Akin Akande, Abuja
Thousands of commuters in the Nyanya, Mararaba, Kubwa, Airport road axis of the Federal Capital Territory, Abuja were yesterday stranded at various bus stops while many of them were forced to trek long distance to their respective destinations due to the introduction of a new transport policy by the FCT administration which bans operation of mini-buses in those areas.
The FCT administration had announced last year that under its new transport policy, only high capacity buses would be allowed to ply certain routes in the city, a development that has pitched the administration against the mini-bus drivers who have vowed to resist the law.
On Tuesday morning, there were heavily armed men of the Nigerian Police Force, Nigeria Army, Directorate of Vehicle Inspection, Nigerian Security and Civil Defence Corps on the popular Mararaba, Nyanya road to enforce the new policy while members of the Mini-bus Drivers Association staged a peaceful protest on the road where they set up burn fire and forced passengers out of mini-buses operating as well as blocking all the high capacity buses from entering the city center.
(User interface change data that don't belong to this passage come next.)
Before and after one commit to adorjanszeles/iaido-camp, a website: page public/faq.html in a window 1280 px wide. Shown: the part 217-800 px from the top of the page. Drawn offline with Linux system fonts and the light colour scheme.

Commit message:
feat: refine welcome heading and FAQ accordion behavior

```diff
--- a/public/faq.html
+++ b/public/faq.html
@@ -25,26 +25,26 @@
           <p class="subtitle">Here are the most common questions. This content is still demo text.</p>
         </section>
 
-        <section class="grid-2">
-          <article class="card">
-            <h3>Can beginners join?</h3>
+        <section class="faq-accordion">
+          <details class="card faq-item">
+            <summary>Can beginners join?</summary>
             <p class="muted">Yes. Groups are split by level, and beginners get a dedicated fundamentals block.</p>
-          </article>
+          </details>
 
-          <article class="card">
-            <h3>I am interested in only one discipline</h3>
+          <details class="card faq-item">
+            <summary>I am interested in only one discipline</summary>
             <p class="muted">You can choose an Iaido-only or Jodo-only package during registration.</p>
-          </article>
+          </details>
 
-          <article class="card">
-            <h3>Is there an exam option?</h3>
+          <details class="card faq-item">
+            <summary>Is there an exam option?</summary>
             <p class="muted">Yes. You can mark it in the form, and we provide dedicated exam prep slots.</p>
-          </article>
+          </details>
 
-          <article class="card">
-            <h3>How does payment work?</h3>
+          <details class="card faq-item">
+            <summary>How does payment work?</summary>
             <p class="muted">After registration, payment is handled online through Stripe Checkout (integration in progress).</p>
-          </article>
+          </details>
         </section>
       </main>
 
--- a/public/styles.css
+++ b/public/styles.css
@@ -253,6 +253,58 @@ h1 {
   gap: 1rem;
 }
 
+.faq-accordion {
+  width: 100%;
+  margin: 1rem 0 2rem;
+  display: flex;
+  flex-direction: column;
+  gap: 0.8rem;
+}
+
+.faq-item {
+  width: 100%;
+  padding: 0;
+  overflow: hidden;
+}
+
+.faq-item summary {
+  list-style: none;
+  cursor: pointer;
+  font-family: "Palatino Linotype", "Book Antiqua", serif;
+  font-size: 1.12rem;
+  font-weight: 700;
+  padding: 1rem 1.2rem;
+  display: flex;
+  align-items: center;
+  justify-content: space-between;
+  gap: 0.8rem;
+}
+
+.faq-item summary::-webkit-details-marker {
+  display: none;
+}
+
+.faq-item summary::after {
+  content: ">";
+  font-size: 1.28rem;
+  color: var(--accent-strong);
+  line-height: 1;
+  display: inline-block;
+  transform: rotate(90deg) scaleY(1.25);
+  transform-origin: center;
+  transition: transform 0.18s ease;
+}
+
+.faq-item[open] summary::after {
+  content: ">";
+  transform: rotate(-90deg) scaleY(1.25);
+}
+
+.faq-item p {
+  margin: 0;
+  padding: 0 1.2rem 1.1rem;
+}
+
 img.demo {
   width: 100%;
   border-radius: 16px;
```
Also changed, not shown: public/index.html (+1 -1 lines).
It took the quick intervention of the security agencies to disperse the angry drivers who insisted that none of their members would operate on the road until the policy was rescinded.
A commuter who spoke to our correspondent lamented the FCT administration’s policy which according to her was coming at a wrong time adding that the administration was only inviting chaos with its new policy.
Another one who pleaded anonymity said that the FCT Minister should as a matter of public interest; withdraw the policy as it has thrown many residents into hardship.
Reports from areas such as Airport road and Kubwa expressed roads also revealed that several commuters were forced to trek long distance to their destinations on Tuesday morning.
Meanwhile, as criticisms continue to trail the policy the Chairperson of Trade Union Congress of Nigeria, (FCT) chapter, Comrade Aliyu Abdulhakeem, has said the decision was hasty and ill informed.
He described the action as a ploy by the political class to inflict more sufferings on workers, particularly those residing in Abuja, noting that government ought to take into consideration the end users of the buses before banning them out rightly.
Abdulhakeem gave his opinion when he spoke to journalists at the union’s delegates conference holding in Abuja, where he also warned that the repercussion might be too costly for government when they (masses) revolt.